Sharing with us some of his family history Timmons explained, “I am what most people call a “military brat”. I come from a military family of six (4-girls and 2-boys). While stationed at Fort Bragg, North Carolina, my father retired from the military in Fayetteville (1969). My father died when I was 15-years old and my resilient mother finished raising the family. I went to high school (Pine Forest and Westover) in Fayetteville, North Carolina. My lovely wife Charlene and I have four sons: Edward Jr. (Eddie), Morgan, Gabriel and Caleb.”

“At the moment,” stated Timmons, “I am not currently planning to move to Sampson County. I only live 40 miles from Sampson County in Fuquay-Varina.”

With remarkable passion for the young men and women at the facility, Timmons stated, “My goal is to make Tarheel ChalleNGe Academy the Premier Academy of the 21st Century. I would like to see the academy graduating more than 130 cadets a class and expand. I have always worked with youth (Boy Scouts, Church, Athletics, Coaching, Teaching, Tutoring, etc.) This is an incredible opportunity to give back and help someone other than ourselves. What can be more important than saving a life and the value/price of a life?”

According to the Colonel, “North Carolina has over 21,000 high school dropouts or expellees a year according to what source you read. The United States as a nation loses 1.2 million high school student dropouts a year which is a student lost every 26 seconds – equaling 7,000 a day. Approximately 75% of the crimes are committed by high school dropouts.” The value of Tarheel ChalleNGe Academy is as follows: – $42,479,519 in Federal Funding to North Carolina – 3,806 graduates from 92 of 100 counties – 2,642 General Education Diplomas awarded – Approximately 358 Enlistments into the Armed Services (includes the NC National Guard) – 344,544 hours of Service to the Community and State of North Carolina – 4,810 Voluntary Mentors recruited and trained – Approximately 25% have enrolled in college or trade schools

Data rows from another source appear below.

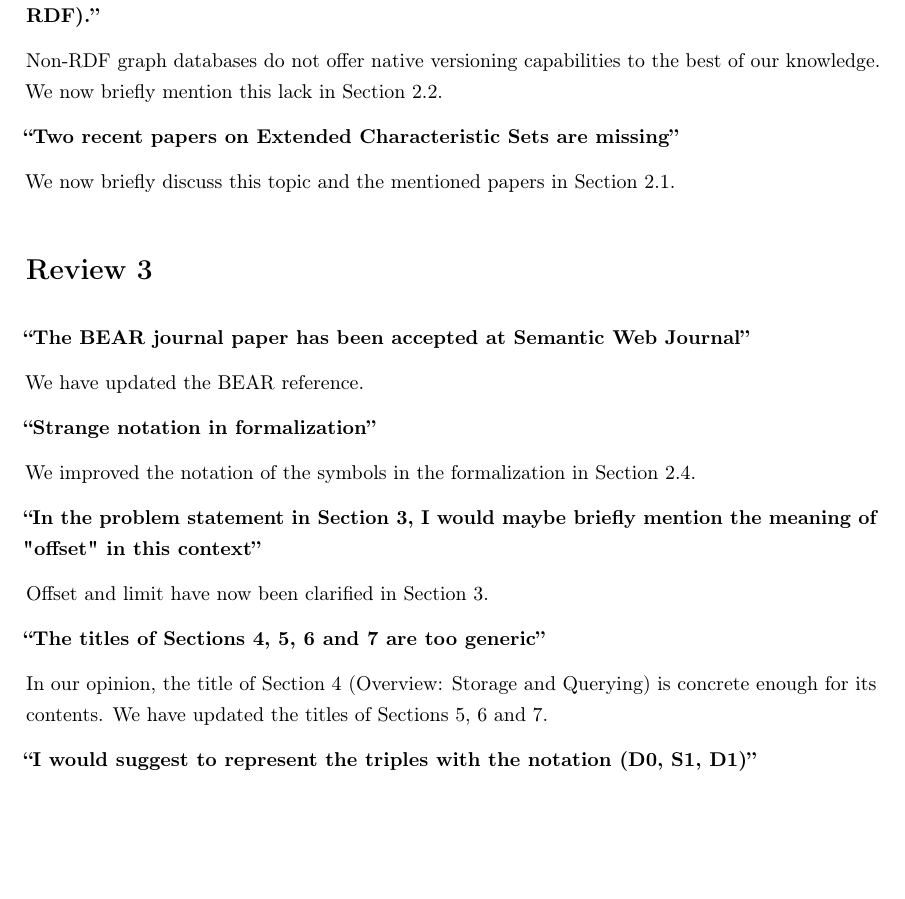
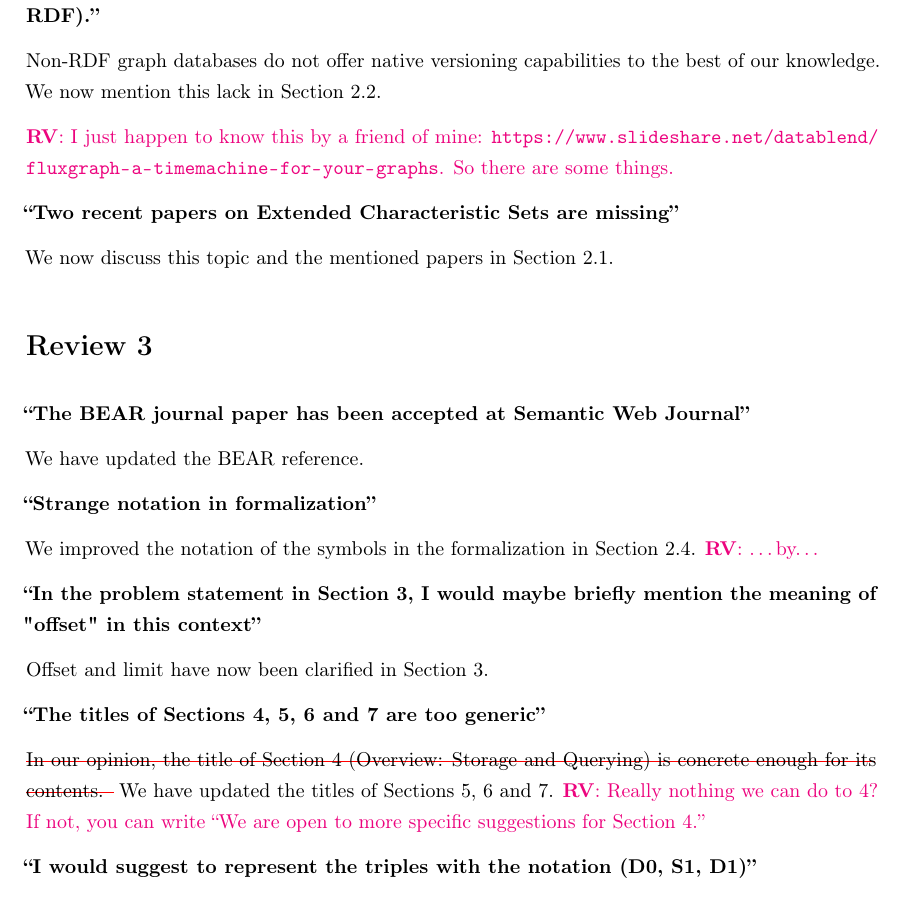
Before and after one commit to rdfostrich/article-jws2018-ostrich, a LaTeX letter (reply-letter-2.tex): part of page 2 of 3, cut so that both start at the same text, the shorter picture padded with empty space. Compiled offline with pdfLaTeX.

Commit message:
Review reply letter.
Closes #9.

```diff
--- a/reply-letter-2.tex
+++ b/reply-letter-2.tex
@@ -4,6 +4,7 @@
 \usepackage[a4paper,margin=3cm,top=2.5cm]{geometry}
 \usepackage{microtype}
 \usepackage{csquotes}
+\usepackage{url}
 \linespread{1.3}
 \include{reviewing}
 
@@ -54,11 +55,13 @@ We look forward to hearing back from you and thank you in advance.
 \textbf{\enquote{Missing overview of related work in the context of evolving graph databases (not just RDF).}}
 
 Non-RDF graph databases do not offer native versioning capabilities to the best of our knowledge.
-We now briefly mention this lack in Section 2.2.
+We now mention this lack in Section 2.2.
+
+\rv{I~just happen to know this by a~friend of mine: \url{https://www.slideshare.net/datablend/fluxgraph-a-timemachine-for-your-graphs}. So there are some things.}
 
 \textbf{\enquote{Two recent papers on Extended Characteristic Sets are missing}}
 
-We now briefly discuss this topic and the mentioned papers in Section 2.1.
+We now discuss this topic and the mentioned papers in Section 2.1.
 
 \section*{Review 3}
 
@@ -69,6 +72,7 @@ We have updated the BEAR reference.
 \textbf{\enquote{Strange notation in formalization}}
 
 We improved the notation of the symbols in the formalization in Section 2.4.
+\rv{…by…}
 
 \textbf{\enquote{In the problem statement in Section 3, I would maybe briefly mention the meaning of "offset" in this context}}
 
@@ -76,8 +80,11 @@ Offset and limit have now been clarified in Section 3.
 
 \textbf{\enquote{The titles of Sections 4, 5, 6 and 7 are too generic}}
 
+\remove{%
 In our opinion, the title of Section 4 (Overview: Storage and Querying) is concrete enough for its contents.
+}
 We have updated the titles of Sections 5, 6 and 7.
+\rv{Really nothing we can do to 4? If not, you can write \enquote{We are open to more specific suggestions for Section 4.}}
 
 \textbf{\enquote{I would suggest to represent the triples with the notation (D0, S1, D1)}}
 
```
Also changed, not shown: reply-letter-2.tex (4 more changed lines).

Tarheel ChalleNGe Academy cost benefits are: – Motivated youth – 90% are employed, enlisted or in school, – Drug, Alcohol, and Smoke free environment – Physically fit through the President’s Physical Fitness Award criteria – Volunteerism (Cadets and Mentors) – Life Coping Skills (Each Cadet designs a written life plan) – AmeriCorps N.C. Membership opportunity – North Carolina Community College student pool after graduation – Economic stimulus to rural Southeastern North Carolina (67 employees) – Positive Community relations (City, County, Local Churches)

In closing Colonel Timmons replied, “If I can save, change or impact only one potential life at a time, it is worth it!”